So it was time to turn it into wearable art! I liked the white and slightly pinky look to the clay so I decided to keep this project simple and incorporated two high-quality metallic paint pens (gold and chrome) to do the detail on these pieces. I then used UV resin to cover the rear of the pieces to provide a skin barrier - and then assembled the earrings as I had planned them. Here are some photos of that process.

A few things ...

I plan to do a second load using underglaze, glaze, and enamel coatings to see how they fare along with the actual firing time I had hoped for. I was surprised at how pink the pieces came up, which made me wonder if maybe the kiln was hotter than I was told it would be, and that the 60-minute warm-up contributed more to sintering than I thought. In any case, a second blog will be forthcoming to address those things but also the below:

  • How it goes from a hygiene perspective (is the poly coat enough to keep the body oils and makeup out (so that they don't smell over time / collect scent)

  • Will the partially sintered ceramic/clay be durable enough to last the distance?

  • How heavy will they be / what is the strength VS weight trade-off?

  • Will the acrylic paint pens be enough for longer-term wear

  • One set is destined to sit in water for a week, I am curious to know just how sintered we got to (to see if it will start to return to clay)

  • Will pieces explode in the next batch (did I get lucky)

  • Will enamels melt evenly stay on top of and not crack due to different expansion rates when I apply it to the next round of pieces

  • Will the low fire glaze and underglaze transfers work like they say they will (800 degrees)

Final Thoughts

So turns out it is possible, I mean primitive man made much thicker pieces with much less, so it had to be, just 'not possible' to today's standards. This may be one of the only blogs on the internet that thoroughly addresses this specific setup, so I hope that it is helpful to anyone who has wondered.
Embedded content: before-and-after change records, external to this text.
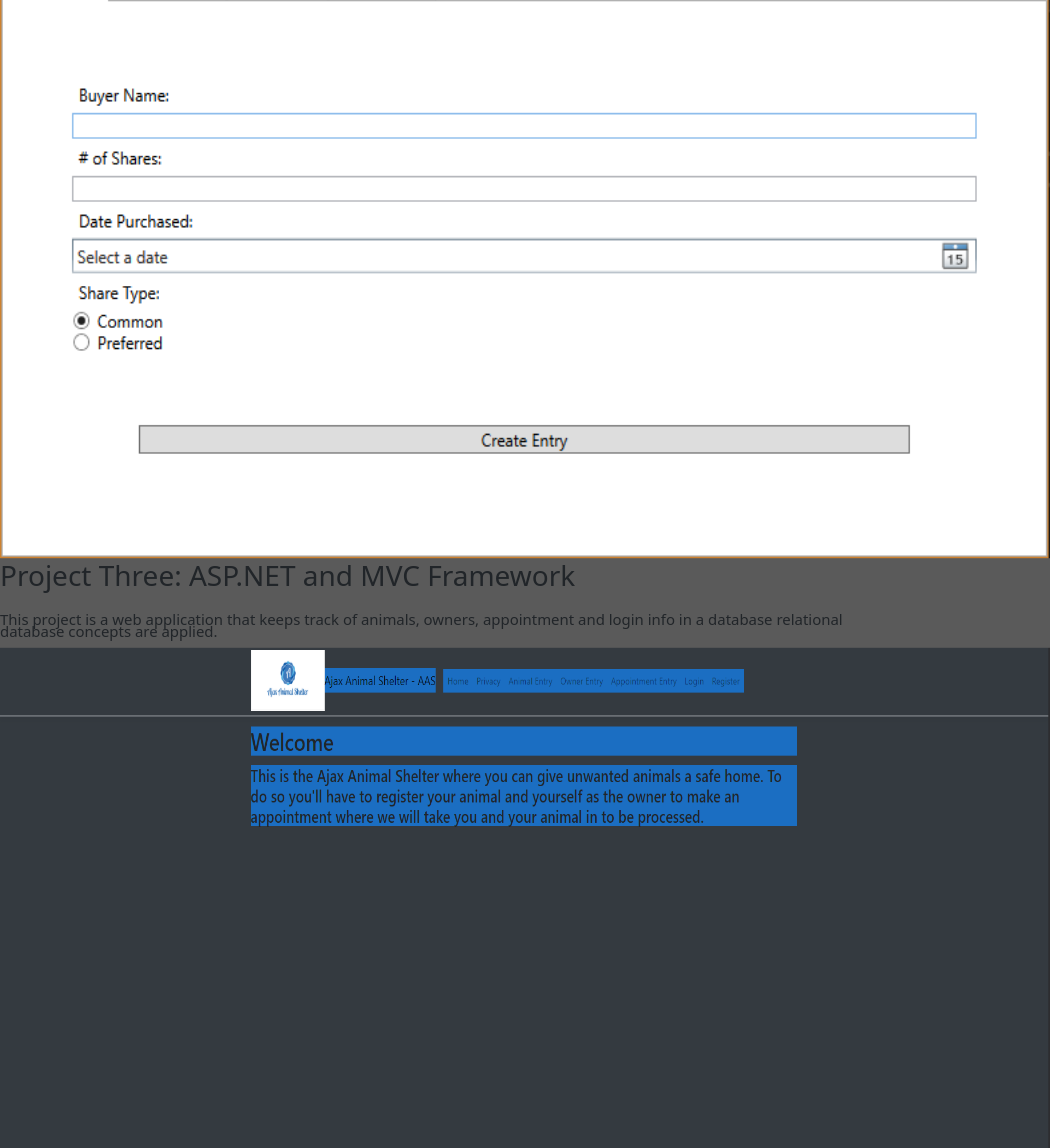
Repository: vans12345678/WEBD6201-W2021-Week3
Page: projects.html
An editor plug-in stored every save of this project. The page is shown before and after the next save, followed by the edit.
The browser window is 1280 px wide. The page is 1500 px wide, so the pictures cover 1500 px, including what lies to the right of the window. The pictures show the part of the page from y = 1389 to 3029 px (the page is 3230 px tall), at 70% of full size.

Above is the page before, as saved 2021-01-29 17:34:56.

After the next save:
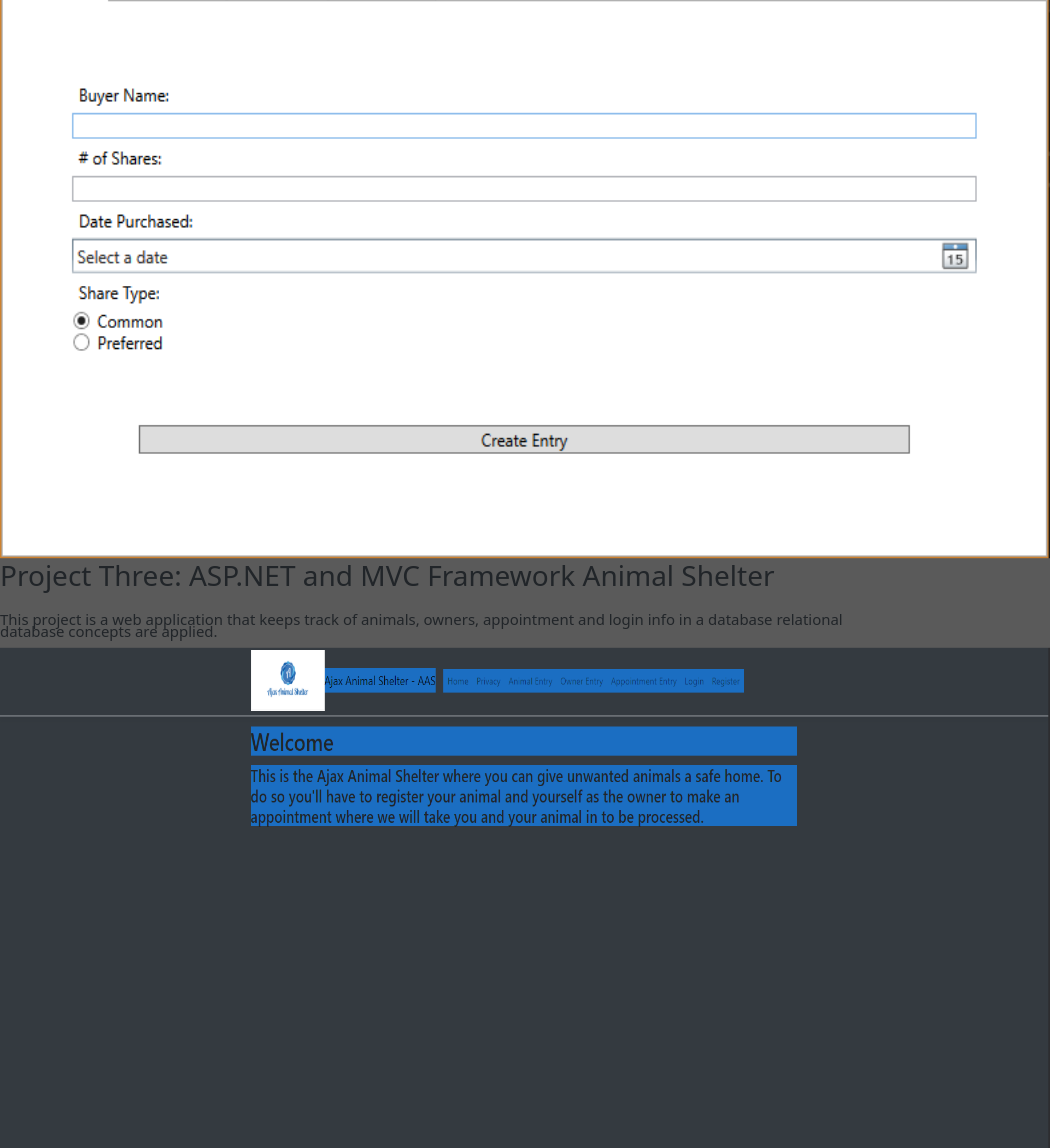
Saved 29 s later.
--- a/Scripts/app.js
+++ b/Scripts/app.js
@@ -33,7 +33,7 @@
         //Define text and id's
         let p1Text = "Project One: COBOL Item List";
         let p2Text = "Project Two: C#, XAML, MDF  Preferred Shares and Common Shares";
-        let p3Text = "Project Three: ASP.NET and MVC Framework";
+        let p3Text = "Project Three: ASP.NET and MVC Framework Animal Shelter";
         let p1Description = "This project reads records from a .dat file, performs calculations on the data" +
         " then outputs it to a .out file neatly formatted.";
         let p2Description = "This project uses XAML for the windows form and a database to keep track of common and preferred shares." +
Most forums said it couldn't be done and it seems this is because the full firing process is not followed, and so many ceramic traditionalists write it off as half done, and maybe it is (from a technical standpoint - I'll see if the studs now at the bottom of a cup of water fare over the next week). In any case, I know that the kiln was simply not hot enough to cause sintering and didn't result in a full bisque, but it may just have been hot enough to do what I needed it to do - at least as best I can tell before testing the wearability and durability over the next few weeks, we pulled it off.

If that changes I will be sure to come back and add an amendment to the blog linking to the next one where I elaborate on the testing phase ;-)

Below is the finished product as it is right now, and I have to say they look and feel great - very light to wear and it was a fun little project to do and to write about, and certainly worth a try if you are an enamel artist wanting to try something new or someone like me who likes a challenge and to see how far you can push something before it explodes ;-)


137 views0 comments


bottom of page